What would it mean to open the gates of beauty? It might mean that, even though we see things we don't like in somebody, or we see things they do that we disapprove of, we still look for the good in them, for their beauty.
What would it mean to keep the gates of dignity open? It might mean that, even if we disagree with someone's viewpoint, we still listen with respect.
Every time we correct a wrongdoing, we are opening the gates of justice.
Open the gates of compassion: Notice when someone near you is suffering; how might you help them?
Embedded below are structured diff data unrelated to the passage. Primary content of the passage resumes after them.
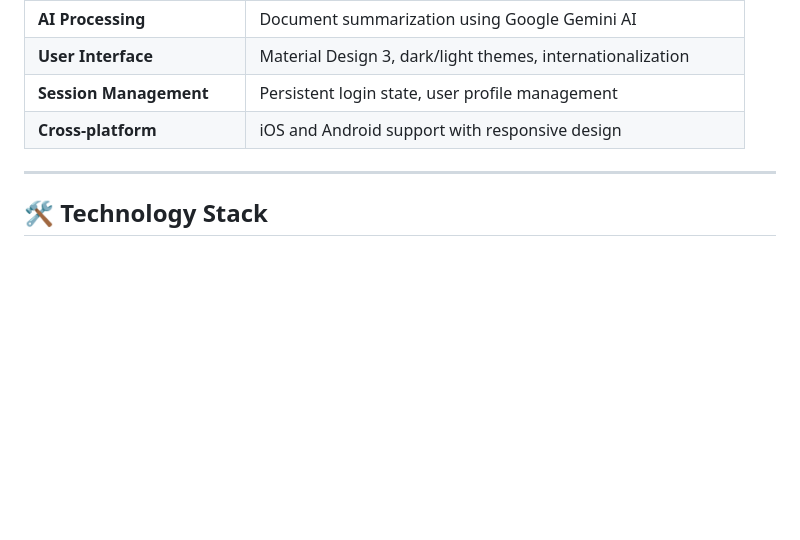
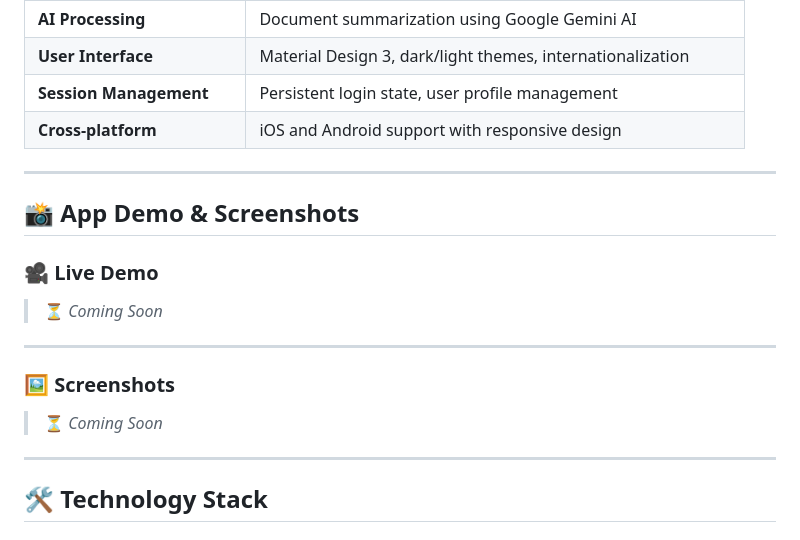
Before and after one commit to Mahmoudelnagar5/Aura, a Markdown page: README.md, the part around one of its changes. GitHub-like rendering; blank space fills up the shorter version.

Commit message:
Update README.md 🤖

```diff
--- a/README.md
+++ b/README.md
@@ -36,6 +36,18 @@ The system integrates:
 | **User Interface**   | Material Design 3, dark/light themes, internationalization                  |
 | **Session Management** | Persistent login state, user profile management                            |
 | **Cross-platform**   | iOS and Android support with responsive design                              |
+
+---
+
+## 📸 App Demo & Screenshots
+
+### 🎥 Live Demo
+> ⏳ *Coming Soon*
+
+---
+
+### 🖼️ Screenshots
+> ⏳ *Coming Soon*
 
 ---
 
```
Also changed, not shown: other parts of README.md (+1 -1 lines).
All these gates are gates we are meant to keep open to each other all year long; and if you haven't yet opened these gates during these 10 days, this is the time to to do it. “Pitchu/Ptach Lanu” is the reminder to all of us that we must never close these gates, because there is no forgiveness without compassion — there is no repentance without goodness and solace. These are the gates we all walk through together all year round; and as we daven another vidui, another confessional, this is our teshuvah — this is our repentance for all those times during the year when we forgot to open these gates. This is our last chance to make amends, and we call upon each other and ourselves to open the gates again.
At the end of Ne'ilah, we blow the shofar. According to the Kotzker Rebbe, the shofar was blown after the giving of the Torah at Mt. Sinai, and then everyone went back to their tents. That's when the true test began. It wasn't difficult to be righteous at Mount Sinai. But what would we do when we got home? Similarly, it might be easy to make promises on Yom Kippur, but we need the blast of the shofar to remind us to keep those commitments once we go home, to remind us to keep the gates open all year round.
So you've been here before. Many of you have gone to Yom Kippur services all your life. You know what each prayer looks like and sounds like; you know what Ne'ilah is supposed to feel like. But perhaps this year you can find ways to make it feel different. Take a look at the light coming through our stained-glass windows. Yom Kippur came later in the secular year this year, so it's darker now at this hour this year then it was last year. Look around at each other and see who is here, and who is no longer with us. Make this day awesome, worth being lifted for 24 hours out of your everyday life.
Gmar chatimah tovah.